DESCRIPTION OF THE TASK ::
Look below. Copy each line that has "paper" in it.

DATASET ::

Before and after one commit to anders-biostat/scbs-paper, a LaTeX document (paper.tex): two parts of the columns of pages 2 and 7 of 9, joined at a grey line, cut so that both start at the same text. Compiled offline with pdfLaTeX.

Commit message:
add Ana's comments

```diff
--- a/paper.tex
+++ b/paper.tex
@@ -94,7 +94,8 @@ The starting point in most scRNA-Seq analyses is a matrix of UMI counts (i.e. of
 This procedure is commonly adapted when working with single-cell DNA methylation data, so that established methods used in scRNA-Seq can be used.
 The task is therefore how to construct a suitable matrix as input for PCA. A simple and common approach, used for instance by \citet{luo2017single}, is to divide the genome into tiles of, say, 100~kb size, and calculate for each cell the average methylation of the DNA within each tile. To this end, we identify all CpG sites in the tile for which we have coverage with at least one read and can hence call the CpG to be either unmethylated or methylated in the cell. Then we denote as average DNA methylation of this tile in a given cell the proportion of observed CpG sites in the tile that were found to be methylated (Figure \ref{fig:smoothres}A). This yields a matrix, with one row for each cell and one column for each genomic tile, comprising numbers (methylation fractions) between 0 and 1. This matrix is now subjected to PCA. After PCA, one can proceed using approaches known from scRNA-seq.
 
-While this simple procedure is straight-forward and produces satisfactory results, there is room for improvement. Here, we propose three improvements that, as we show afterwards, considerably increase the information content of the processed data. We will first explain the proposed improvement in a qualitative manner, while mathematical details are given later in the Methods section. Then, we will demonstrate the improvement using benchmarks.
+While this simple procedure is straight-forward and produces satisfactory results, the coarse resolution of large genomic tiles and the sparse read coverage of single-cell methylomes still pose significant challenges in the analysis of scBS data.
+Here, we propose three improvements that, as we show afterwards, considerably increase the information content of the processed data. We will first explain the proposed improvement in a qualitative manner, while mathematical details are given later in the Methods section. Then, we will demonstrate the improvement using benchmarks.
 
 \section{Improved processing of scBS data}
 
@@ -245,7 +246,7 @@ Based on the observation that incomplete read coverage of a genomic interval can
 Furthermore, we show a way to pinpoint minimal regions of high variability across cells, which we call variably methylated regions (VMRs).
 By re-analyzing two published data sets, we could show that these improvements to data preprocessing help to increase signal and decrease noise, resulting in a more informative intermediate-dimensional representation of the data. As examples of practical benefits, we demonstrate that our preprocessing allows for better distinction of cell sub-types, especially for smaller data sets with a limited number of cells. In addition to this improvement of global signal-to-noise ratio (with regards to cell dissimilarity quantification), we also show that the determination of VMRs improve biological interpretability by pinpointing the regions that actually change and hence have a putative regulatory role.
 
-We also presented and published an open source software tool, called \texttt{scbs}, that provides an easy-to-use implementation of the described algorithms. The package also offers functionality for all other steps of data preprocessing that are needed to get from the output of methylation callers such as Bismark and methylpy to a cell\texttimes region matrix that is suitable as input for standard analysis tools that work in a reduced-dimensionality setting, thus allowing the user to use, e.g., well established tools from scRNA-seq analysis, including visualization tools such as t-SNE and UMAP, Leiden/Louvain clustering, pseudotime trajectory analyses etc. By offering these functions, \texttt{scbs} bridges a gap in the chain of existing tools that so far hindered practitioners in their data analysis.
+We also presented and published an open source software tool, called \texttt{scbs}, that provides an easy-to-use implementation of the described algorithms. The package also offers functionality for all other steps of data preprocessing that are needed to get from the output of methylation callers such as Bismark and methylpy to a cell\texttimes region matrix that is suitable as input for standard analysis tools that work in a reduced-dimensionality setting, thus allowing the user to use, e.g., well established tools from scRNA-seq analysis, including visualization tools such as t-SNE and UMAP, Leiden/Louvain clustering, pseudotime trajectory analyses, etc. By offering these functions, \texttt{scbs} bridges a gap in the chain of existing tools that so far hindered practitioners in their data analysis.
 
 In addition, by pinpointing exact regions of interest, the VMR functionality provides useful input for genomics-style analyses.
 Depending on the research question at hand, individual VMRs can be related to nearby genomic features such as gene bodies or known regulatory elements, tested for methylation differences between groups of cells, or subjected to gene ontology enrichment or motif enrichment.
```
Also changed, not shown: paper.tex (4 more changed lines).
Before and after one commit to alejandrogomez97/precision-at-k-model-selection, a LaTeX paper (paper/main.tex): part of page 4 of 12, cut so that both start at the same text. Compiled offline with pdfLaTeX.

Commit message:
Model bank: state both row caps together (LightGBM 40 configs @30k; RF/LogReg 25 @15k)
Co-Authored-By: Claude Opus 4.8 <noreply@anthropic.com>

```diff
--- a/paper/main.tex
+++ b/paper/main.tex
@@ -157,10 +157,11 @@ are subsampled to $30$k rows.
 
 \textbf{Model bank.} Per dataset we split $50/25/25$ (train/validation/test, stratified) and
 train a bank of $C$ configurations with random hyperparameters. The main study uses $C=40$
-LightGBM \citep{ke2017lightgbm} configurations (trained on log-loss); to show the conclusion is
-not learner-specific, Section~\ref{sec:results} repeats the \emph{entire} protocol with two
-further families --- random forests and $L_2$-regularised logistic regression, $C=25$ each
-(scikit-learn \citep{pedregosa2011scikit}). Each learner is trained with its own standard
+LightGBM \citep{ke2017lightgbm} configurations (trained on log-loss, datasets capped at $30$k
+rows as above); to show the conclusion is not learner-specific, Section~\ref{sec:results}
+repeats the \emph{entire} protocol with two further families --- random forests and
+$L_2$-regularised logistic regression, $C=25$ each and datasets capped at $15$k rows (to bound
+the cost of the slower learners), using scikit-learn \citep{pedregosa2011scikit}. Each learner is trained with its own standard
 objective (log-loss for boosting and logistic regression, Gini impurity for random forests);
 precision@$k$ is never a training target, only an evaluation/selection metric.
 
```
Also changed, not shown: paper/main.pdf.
...
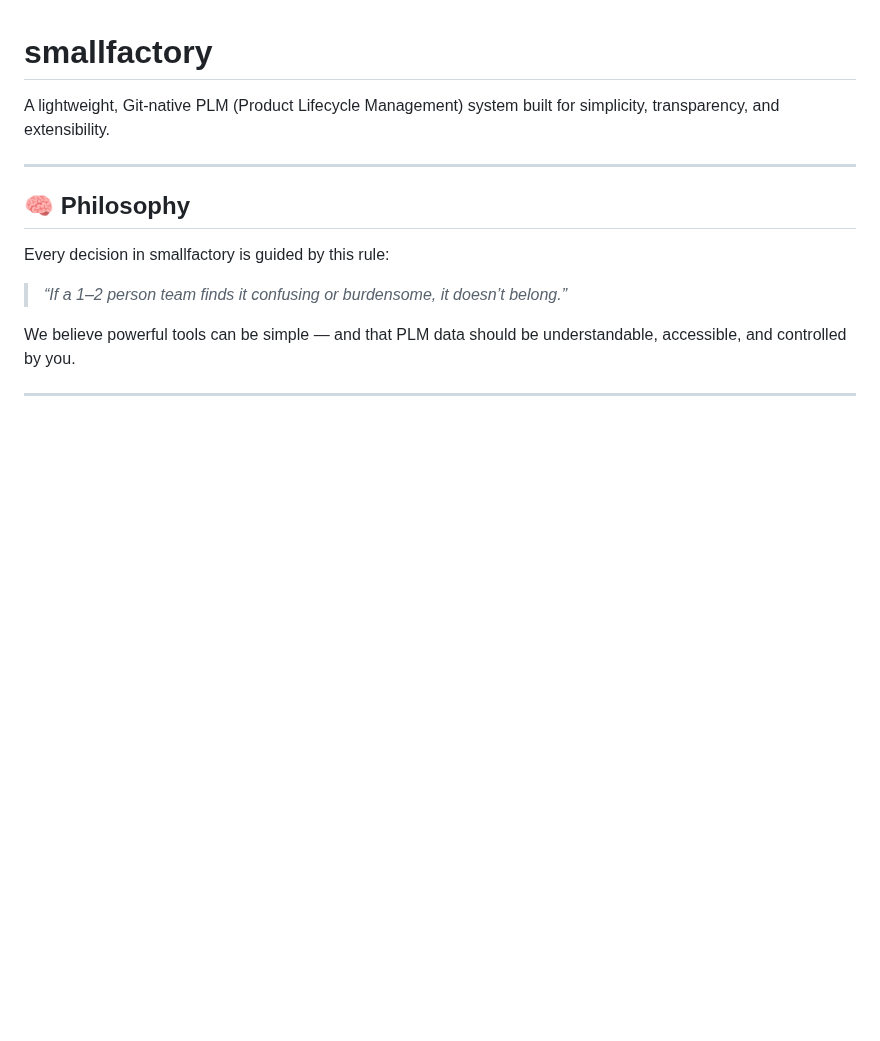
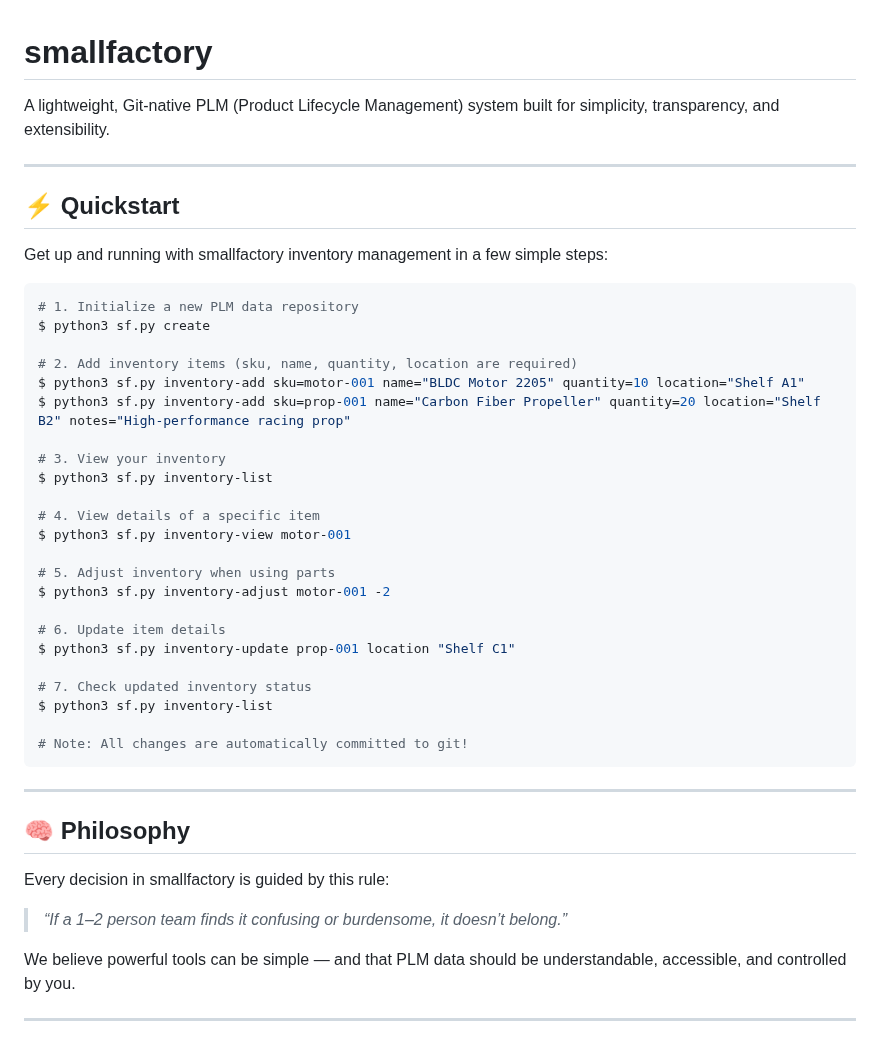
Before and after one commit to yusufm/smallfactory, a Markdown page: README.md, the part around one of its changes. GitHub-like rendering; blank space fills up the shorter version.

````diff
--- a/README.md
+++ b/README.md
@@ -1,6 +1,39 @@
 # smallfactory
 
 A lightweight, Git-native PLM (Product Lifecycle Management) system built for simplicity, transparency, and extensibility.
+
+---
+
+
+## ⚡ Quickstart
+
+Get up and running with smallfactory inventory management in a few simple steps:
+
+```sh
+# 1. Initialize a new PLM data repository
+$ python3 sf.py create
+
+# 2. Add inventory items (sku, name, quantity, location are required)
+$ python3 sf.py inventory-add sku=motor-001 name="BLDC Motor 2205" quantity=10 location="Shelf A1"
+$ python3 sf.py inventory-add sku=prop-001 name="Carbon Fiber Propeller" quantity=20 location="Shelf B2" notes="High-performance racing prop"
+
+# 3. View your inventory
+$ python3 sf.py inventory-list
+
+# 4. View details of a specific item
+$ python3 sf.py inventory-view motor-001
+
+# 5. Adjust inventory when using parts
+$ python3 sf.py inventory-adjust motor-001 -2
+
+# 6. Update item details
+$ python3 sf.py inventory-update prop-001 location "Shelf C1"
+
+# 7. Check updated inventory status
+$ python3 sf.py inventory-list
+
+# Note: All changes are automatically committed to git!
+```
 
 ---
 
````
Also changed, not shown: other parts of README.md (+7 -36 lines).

EXERCISE RESPONSE ::
Before and after one commit to anders-biostat/scbs-paper, a LaTeX document (paper.tex): two parts of the columns of pages 2 and 7 of 9, joined at a grey line, cut so that both start at the same text. Compiled offline with pdfLaTeX.
--- a/paper.tex
+++ b/paper.tex
Also changed, not shown: paper.tex (4 more changed lines).
Before and after one commit to alejandrogomez97/precision-at-k-model-selection, a LaTeX paper (paper/main.tex): part of page 4 of 12, cut so that both start at the same text. Compiled offline with pdfLaTeX.
--- a/paper/main.tex
+++ b/paper/main.tex
Also changed, not shown: paper/main.pdf.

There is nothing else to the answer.